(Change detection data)
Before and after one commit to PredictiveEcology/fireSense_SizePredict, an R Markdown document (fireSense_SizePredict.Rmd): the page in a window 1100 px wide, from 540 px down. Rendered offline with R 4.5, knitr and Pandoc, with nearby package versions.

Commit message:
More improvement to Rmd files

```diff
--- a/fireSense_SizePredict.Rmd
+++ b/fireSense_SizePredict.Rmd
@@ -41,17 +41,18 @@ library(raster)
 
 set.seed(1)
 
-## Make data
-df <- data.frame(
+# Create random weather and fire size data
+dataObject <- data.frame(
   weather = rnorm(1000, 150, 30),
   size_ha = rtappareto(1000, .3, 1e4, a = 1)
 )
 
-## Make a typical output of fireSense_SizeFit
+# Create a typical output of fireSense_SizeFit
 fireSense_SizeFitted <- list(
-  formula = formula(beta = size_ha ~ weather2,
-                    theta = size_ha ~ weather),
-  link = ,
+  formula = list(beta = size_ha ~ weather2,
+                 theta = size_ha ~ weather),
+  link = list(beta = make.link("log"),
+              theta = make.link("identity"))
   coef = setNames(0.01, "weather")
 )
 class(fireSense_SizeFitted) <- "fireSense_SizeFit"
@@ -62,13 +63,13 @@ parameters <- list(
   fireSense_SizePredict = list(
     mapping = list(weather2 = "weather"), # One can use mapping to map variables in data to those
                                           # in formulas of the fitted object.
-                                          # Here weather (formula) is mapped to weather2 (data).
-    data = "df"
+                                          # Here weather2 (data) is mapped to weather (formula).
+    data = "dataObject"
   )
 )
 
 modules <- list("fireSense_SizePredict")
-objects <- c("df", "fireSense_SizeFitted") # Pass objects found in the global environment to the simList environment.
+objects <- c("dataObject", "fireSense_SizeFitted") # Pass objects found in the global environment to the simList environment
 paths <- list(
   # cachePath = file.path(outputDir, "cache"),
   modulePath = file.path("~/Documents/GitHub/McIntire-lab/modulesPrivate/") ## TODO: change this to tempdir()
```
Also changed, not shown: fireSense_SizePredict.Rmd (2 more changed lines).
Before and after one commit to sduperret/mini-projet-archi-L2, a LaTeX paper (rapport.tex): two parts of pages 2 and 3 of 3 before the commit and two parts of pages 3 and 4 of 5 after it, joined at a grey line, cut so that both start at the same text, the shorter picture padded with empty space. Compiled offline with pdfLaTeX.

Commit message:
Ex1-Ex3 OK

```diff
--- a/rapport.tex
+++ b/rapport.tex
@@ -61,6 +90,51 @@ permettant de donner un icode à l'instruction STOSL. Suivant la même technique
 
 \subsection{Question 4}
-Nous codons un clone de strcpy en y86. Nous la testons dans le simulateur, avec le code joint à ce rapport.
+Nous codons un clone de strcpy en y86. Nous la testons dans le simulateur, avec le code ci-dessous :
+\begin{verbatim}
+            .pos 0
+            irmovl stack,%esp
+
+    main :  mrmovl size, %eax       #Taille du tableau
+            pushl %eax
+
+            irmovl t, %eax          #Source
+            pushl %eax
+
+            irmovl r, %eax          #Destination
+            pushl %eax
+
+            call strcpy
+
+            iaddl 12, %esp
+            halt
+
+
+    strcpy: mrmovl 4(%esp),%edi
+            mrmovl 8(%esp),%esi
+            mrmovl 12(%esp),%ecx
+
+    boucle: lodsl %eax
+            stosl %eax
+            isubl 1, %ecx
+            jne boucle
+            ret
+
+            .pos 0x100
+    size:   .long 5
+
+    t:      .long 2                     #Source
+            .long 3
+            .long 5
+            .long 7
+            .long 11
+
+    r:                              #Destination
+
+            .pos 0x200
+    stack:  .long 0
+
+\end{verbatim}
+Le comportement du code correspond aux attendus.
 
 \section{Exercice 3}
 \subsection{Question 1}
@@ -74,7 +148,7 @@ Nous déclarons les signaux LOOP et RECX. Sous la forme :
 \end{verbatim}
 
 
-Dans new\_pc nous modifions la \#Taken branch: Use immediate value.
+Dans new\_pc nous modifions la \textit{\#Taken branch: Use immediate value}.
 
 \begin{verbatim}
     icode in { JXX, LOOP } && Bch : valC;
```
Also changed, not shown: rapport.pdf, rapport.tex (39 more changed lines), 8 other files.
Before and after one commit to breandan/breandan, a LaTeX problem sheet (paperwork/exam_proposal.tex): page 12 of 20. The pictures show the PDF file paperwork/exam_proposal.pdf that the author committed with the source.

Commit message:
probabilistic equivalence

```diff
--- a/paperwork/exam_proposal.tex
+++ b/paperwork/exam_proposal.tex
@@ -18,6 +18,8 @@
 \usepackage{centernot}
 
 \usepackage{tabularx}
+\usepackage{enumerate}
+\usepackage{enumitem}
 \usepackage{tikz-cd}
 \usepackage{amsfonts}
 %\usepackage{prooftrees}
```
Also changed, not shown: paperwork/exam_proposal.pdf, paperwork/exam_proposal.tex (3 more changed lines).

- [Description of the task] Set all of the data down again exactly.

- [Result]
Before and after one commit to PredictiveEcology/fireSense_SizePredict, an R Markdown document (fireSense_SizePredict.Rmd): the page in a window 1100 px wide, from 540 px down. Rendered offline with R 4.5, knitr and Pandoc, with nearby package versions.

Commit message:
More improvement to Rmd files

```diff
--- a/fireSense_SizePredict.Rmd
+++ b/fireSense_SizePredict.Rmd
@@ -41,17 +41,18 @@ library(raster)
 
 set.seed(1)
 
-## Make data
-df <- data.frame(
+# Create random weather and fire size data
+dataObject <- data.frame(
   weather = rnorm(1000, 150, 30),
   size_ha = rtappareto(1000, .3, 1e4, a = 1)
 )
 
-## Make a typical output of fireSense_SizeFit
+# Create a typical output of fireSense_SizeFit
 fireSense_SizeFitted <- list(
-  formula = formula(beta = size_ha ~ weather2,
-                    theta = size_ha ~ weather),
-  link = ,
+  formula = list(beta = size_ha ~ weather2,
+                 theta = size_ha ~ weather),
+  link = list(beta = make.link("log"),
+              theta = make.link("identity"))
   coef = setNames(0.01, "weather")
 )
 class(fireSense_SizeFitted) <- "fireSense_SizeFit"
@@ -62,13 +63,13 @@ parameters <- list(
   fireSense_SizePredict = list(
     mapping = list(weather2 = "weather"), # One can use mapping to map variables in data to those
                                           # in formulas of the fitted object.
-                                          # Here weather (formula) is mapped to weather2 (data).
-    data = "df"
+                                          # Here weather2 (data) is mapped to weather (formula).
+    data = "dataObject"
   )
 )
 
 modules <- list("fireSense_SizePredict")
-objects <- c("df", "fireSense_SizeFitted") # Pass objects found in the global environment to the simList environment.
+objects <- c("dataObject", "fireSense_SizeFitted") # Pass objects found in the global environment to the simList environment
 paths <- list(
   # cachePath = file.path(outputDir, "cache"),
   modulePath = file.path("~/Documents/GitHub/McIntire-lab/modulesPrivate/") ## TODO: change this to tempdir()
```
Also changed, not shown: fireSense_SizePredict.Rmd (2 more changed lines).
Before and after one commit to sduperret/mini-projet-archi-L2, a LaTeX paper (rapport.tex): two parts of pages 2 and 3 of 3 before the commit and two parts of pages 3 and 4 of 5 after it, joined at a grey line, cut so that both start at the same text, the shorter picture padded with empty space. Compiled offline with pdfLaTeX.

Commit message:
Ex1-Ex3 OK

```diff
--- a/rapport.tex
+++ b/rapport.tex
@@ -61,6 +90,51 @@ permettant de donner un icode à l'instruction STOSL. Suivant la même technique
 
 \subsection{Question 4}
-Nous codons un clone de strcpy en y86. Nous la testons dans le simulateur, avec le code joint à ce rapport.
+Nous codons un clone de strcpy en y86. Nous la testons dans le simulateur, avec le code ci-dessous :
+\begin{verbatim}
+            .pos 0
+            irmovl stack,%esp
+
+    main :  mrmovl size, %eax       #Taille du tableau
+            pushl %eax
+
+            irmovl t, %eax          #Source
+            pushl %eax
+
+            irmovl r, %eax          #Destination
+            pushl %eax
+
+            call strcpy
+
+            iaddl 12, %esp
+            halt
+
+
+    strcpy: mrmovl 4(%esp),%edi
+            mrmovl 8(%esp),%esi
+            mrmovl 12(%esp),%ecx
+
+    boucle: lodsl %eax
+            stosl %eax
+            isubl 1, %ecx
+            jne boucle
+            ret
+
+            .pos 0x100
+    size:   .long 5
+
+    t:      .long 2                     #Source
+            .long 3
+            .long 5
+            .long 7
+            .long 11
+
+    r:                              #Destination
+
+            .pos 0x200
+    stack:  .long 0
+
+\end{verbatim}
+Le comportement du code correspond aux attendus.
 
 \section{Exercice 3}
 \subsection{Question 1}
@@ -74,7 +148,7 @@ Nous déclarons les signaux LOOP et RECX. Sous la forme :
 \end{verbatim}
 
 
-Dans new\_pc nous modifions la \#Taken branch: Use immediate value.
+Dans new\_pc nous modifions la \textit{\#Taken branch: Use immediate value}.
 
 \begin{verbatim}
     icode in { JXX, LOOP } && Bch : valC;
```
Also changed, not shown: rapport.pdf, rapport.tex (39 more changed lines), 8 other files.
Before and after one commit to breandan/breandan, a LaTeX problem sheet (paperwork/exam_proposal.tex): page 12 of 20. The pictures show the PDF file paperwork/exam_proposal.pdf that the author committed with the source.

Commit message:
probabilistic equivalence

```diff
--- a/paperwork/exam_proposal.tex
+++ b/paperwork/exam_proposal.tex
@@ -18,6 +18,8 @@
 \usepackage{centernot}
 
 \usepackage{tabularx}
+\usepackage{enumerate}
+\usepackage{enumitem}
 \usepackage{tikz-cd}
 \usepackage{amsfonts}
 %\usepackage{prooftrees}
```
Also changed, not shown: paperwork/exam_proposal.pdf, paperwork/exam_proposal.tex (3 more changed lines).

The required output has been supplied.